Royal Wulff Fly

Royal Wulff Fly

The Royal Wulff is a popular artificial fly used for dry fly fishing. It is an attractor pattern and a descendant of both the Royal Coachman fly and the Wulff style of hair wing flies named for Lee Wulff.

The adoption of the hairwing patterns that eventually became the Wulff dry fly style began in the late 1920 in several locations. Although many angling writers credit Lee Wulff with the Royal Wulff, Q. L. Quackenbush, an early member of the Beaverkill Trout Club above Lew Beach in New York is often cited as the creator. In 1929–30 both Quackenbush and Wulff had independently modified the Royal Coachman pattern, particularly the Fanwing Royal Coachman with hair wings and tails. Both Wulff and Quackenbush made the modifications because the Fanwing Royal Coachman proved too flimsy and fragile on rough water. The first Quackenbush versions were tied commercially by Rube Cross and were named Quack Coachman, Hair-winged Royal Coachman and Quack Special.

In the 1930s Lee Wulff collaborated with Dan Bailey during the development of his hairwing patterns and Bailey encouraged him to rename the flies. The original Ausable Gray, Coffin May and Bucktail Coachman became the Grey Wulff, White Wulff and Royal Wulff. Three additional patterns were created by the end of 1930, the Blonde Wulff, Brown Wulff and Black Wulff. The series would gain prominence after Wulff introduced them to Ray Bergman, another fly angler and outdoor writer who became the Fishing editor for Outdoor Life magazine. Bergman embraced the flies and included them his two editions of Trout (1938, 1952).

The Wulff flies were designed by Lee Wulff and fill a decided need in large sizes. I consider them necessary to the well-balanced fly box. New Wulff patterns, Black Wulff and Grizzly Wulff [designed by Dan Bailey] have been added to my color plates because they are considered very important by fishermen in the Rockies as well as other sections.

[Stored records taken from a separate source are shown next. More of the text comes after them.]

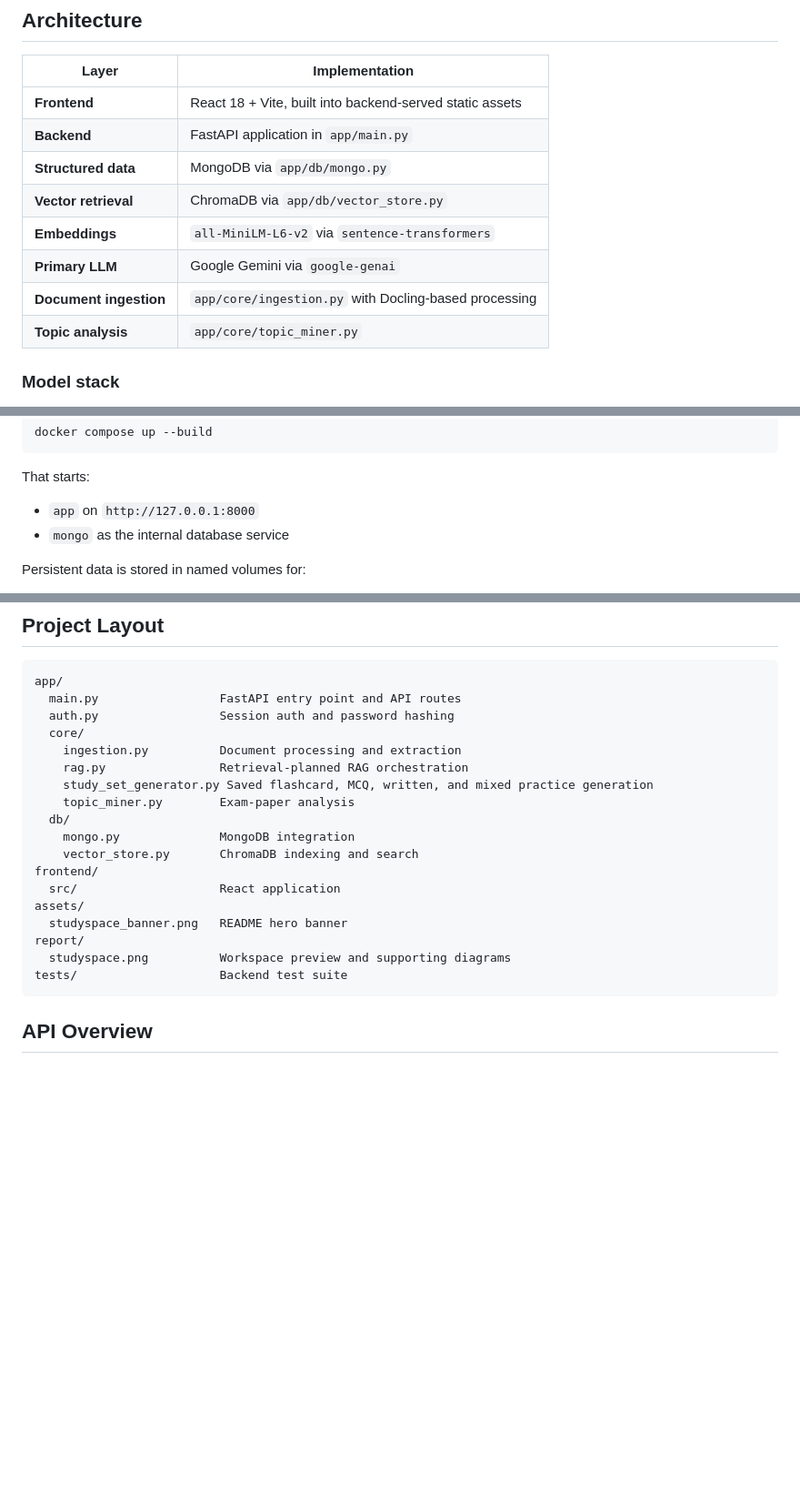
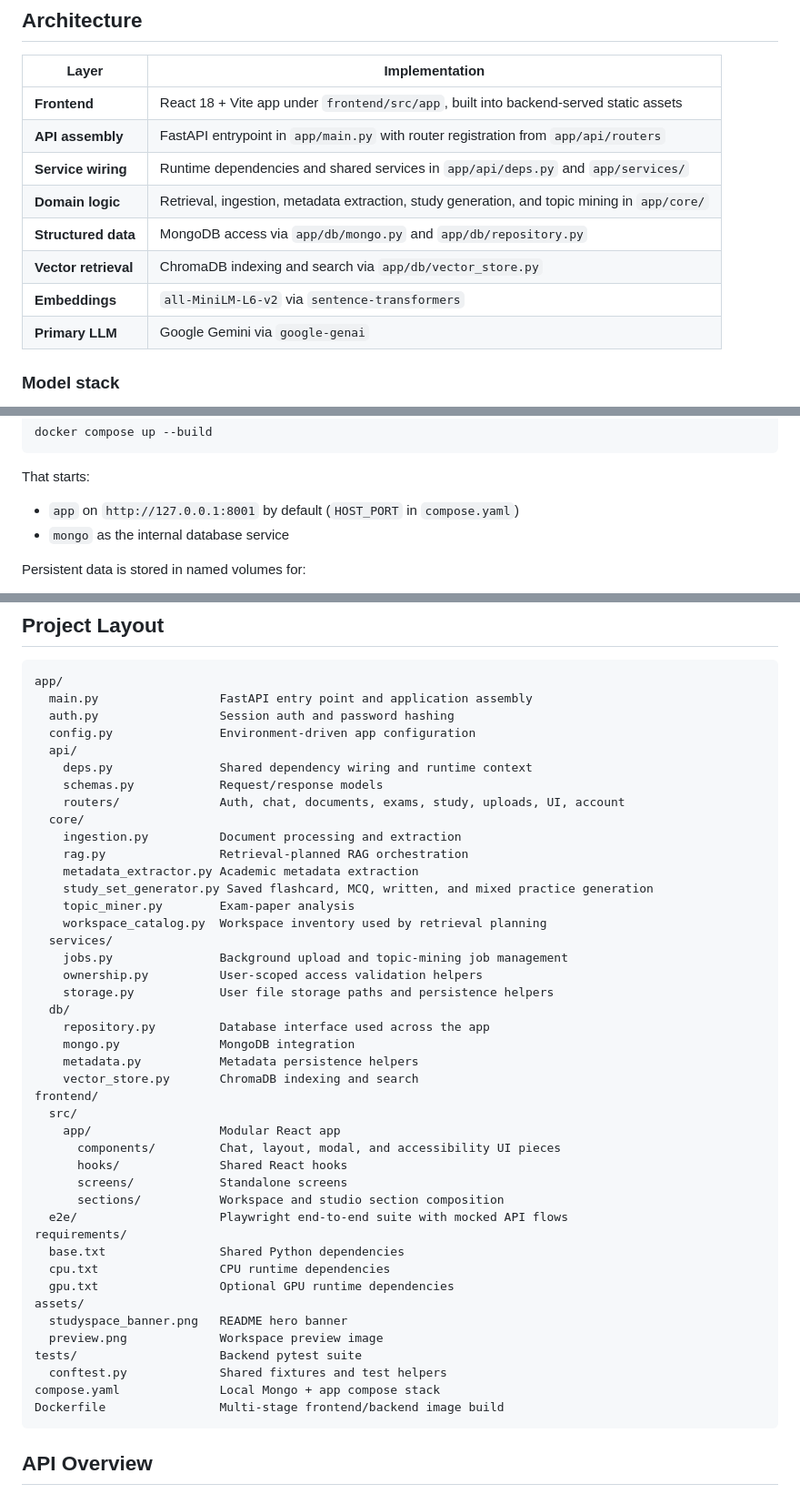
Before and after one commit to KeithSalhani/StudySpace, a Markdown page: README.md, 3 parts joined by grey strips. Shown at 91% size. Rendered like a GitHub page; blank space fills up the shorter version.

````diff
--- a/README.md
+++ b/README.md
@@ -92,14 +92,14 @@ That gives the app an **agentic-style planning step** while keeping execution co
 
 | Layer | Implementation |
 | --- | --- |
-| **Frontend** | React 18 + Vite, built into backend-served static assets |
-| **Backend** | FastAPI application in `app/main.py` |
-| **Structured data** | MongoDB via `app/db/mongo.py` |
-| **Vector retrieval** | ChromaDB via `app/db/vector_store.py` |
+| **Frontend** | React 18 + Vite app under `frontend/src/app`, built into backend-served static assets |
+| **API assembly** | FastAPI entrypoint in `app/main.py` with router registration from `app/api/routers` |
+| **Service wiring** | Runtime dependencies and shared services in `app/api/deps.py` and `app/services/` |
+| **Domain logic** | Retrieval, ingestion, metadata extraction, study generation, and topic mining in `app/core/` |
+| **Structured data** | MongoDB access via `app/db/mongo.py` and `app/db/repository.py` |
+| **Vector retrieval** | ChromaDB indexing and search via `app/db/vector_store.py` |
 | **Embeddings** | `all-MiniLM-L6-v2` via `sentence-transformers` |
 | **Primary LLM** | Google Gemini via `google-genai` |
-| **Document ingestion** | `app/core/ingestion.py` with Docling-based processing |
-| **Topic analysis** | `app/core/topic_miner.py` |
 
 ### Model stack
 
@@ -184,7 +184,7 @@ docker compose up --build
 
 That starts:
 
-- `app` on `http://127.0.0.1:8000`
+- `app` on `http://127.0.0.1:8001` by default (`HOST_PORT` in `compose.yaml`)
 - `mongo` as the internal database service
 
 Persistent data is stored in named volumes for:
@@ -265,23 +265,48 @@ Topic Miner is a separate exam-analysis workspace. Its flow is:
 
 ```text
 app/
-  main.py                 FastAPI entry point and API routes
+  main.py                 FastAPI entry point and application assembly
   auth.py                 Session auth and password hashing
+  config.py               Environment-driven app configuration
+  api/
+    deps.py               Shared dependency wiring and runtime context
+    schemas.py            Request/response models
+    routers/              Auth, chat, documents, exams, study, uploads, UI, account
   core/
     ingestion.py          Document processing and extraction
     rag.py                Retrieval-planned RAG orchestration
+    metadata_extractor.py Academic metadata extraction
     study_set_generator.py Saved flashcard, MCQ, written, and mixed practice generation
     topic_miner.py        Exam-paper analysis
+    workspace_catalog.py  Workspace inventory used by retrieval planning
+  services/
+    jobs.py               Background upload and topic-mining job management
+    ownership.py          User-scoped access validation helpers
+    storage.py            User file storage paths and persistence helpers
   db/
+    repository.py         Database interface used across the app
     mongo.py              MongoDB integration
+    metadata.py           Metadata persistence helpers
     vector_store.py       ChromaDB indexing and search
 frontend/
-  src/                    React application
+  src/
+    app/                  Modular React app
+      components/         Chat, layout, modal, and accessibility UI pieces
+      hooks/              Shared React hooks
+      screens/            Standalone screens
+      sections/           Workspace and studio section composition
+  e2e/                    Playwright end-to-end suite with mocked API flows
+requirements/
+  base.txt                Shared Python dependencies
+  cpu.txt                 CPU runtime dependencies
+  gpu.txt                 Optional GPU runtime dependencies
 assets/
   studyspace_banner.png   README hero banner
-report/
-  studyspace.png          Workspace preview and supporting diagrams
-tests/                    Backend test suite
+  preview.png             Workspace preview image
+tests/                    Backend pytest suite
+  conftest.py             Shared fixtures and test helpers
+compose.yaml              Local Mongo + app compose stack
+Dockerfile                Multi-stage frontend/backend image build
 ```
 
 ## API Overview
````
Also changed, not shown: README_TESTS.md (+26 -6 lines).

Imitates
The Royal Wulff as a derivative of the Royal Coachman is considered an attractor pattern, or as Dave Hughes in Trout Flies-The Tier's Reference (1999) calls them—searching patterns—as they do not resemble any specific insect or baitfish. Early in the 20th century, Theodore Gordon once was of the opinion that the Royal Coachman resembled some form of flying ant, while in the 1950s, Preston Jennings, a noted fly tier and angler thought the Royal Coachman resembled Isonychia mayflies.

Materials
The distinguishing features of Royal Coachman derivatives like the Royal Wulff are the peacock herl body partitioned with red silk or floss, a white wing and brown or red-brown hackle. The Royal Wulff is a dry fly and the wing is typical tied with white bucktail or calf tail. Tailing on the Royal Wulff is typically white or brown bucktail. They are typically tied on size 8–16 dry fly hooks.